# Change listing data:
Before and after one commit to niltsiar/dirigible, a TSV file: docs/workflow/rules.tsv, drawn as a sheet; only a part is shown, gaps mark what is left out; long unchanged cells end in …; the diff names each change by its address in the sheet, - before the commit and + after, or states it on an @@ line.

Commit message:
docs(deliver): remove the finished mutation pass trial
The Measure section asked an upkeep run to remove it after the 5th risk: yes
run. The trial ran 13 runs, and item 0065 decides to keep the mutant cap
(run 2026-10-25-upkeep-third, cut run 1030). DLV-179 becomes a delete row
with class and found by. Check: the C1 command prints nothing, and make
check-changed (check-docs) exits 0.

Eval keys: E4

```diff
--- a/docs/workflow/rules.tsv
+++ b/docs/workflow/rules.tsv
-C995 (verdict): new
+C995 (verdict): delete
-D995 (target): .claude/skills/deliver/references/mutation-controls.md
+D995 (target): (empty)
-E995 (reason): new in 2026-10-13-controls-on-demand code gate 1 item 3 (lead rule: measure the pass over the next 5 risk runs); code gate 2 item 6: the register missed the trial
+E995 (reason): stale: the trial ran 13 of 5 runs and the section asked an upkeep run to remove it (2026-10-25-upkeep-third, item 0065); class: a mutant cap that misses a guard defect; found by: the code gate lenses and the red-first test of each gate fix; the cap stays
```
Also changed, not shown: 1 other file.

# Work item:
Search the data above for lines holding "rules" and copy each of them.

# Exercise answer:
Before and after one commit to niltsiar/dirigible, a TSV file: docs/workflow/rules.tsv, drawn as a sheet; only a part is shown, gaps mark what is left out; long unchanged cells end in …; the diff names each change by its address in the sheet, - before the commit and + after, or states it on an @@ line.
--- a/docs/workflow/rules.tsv
+++ b/docs/workflow/rules.tsv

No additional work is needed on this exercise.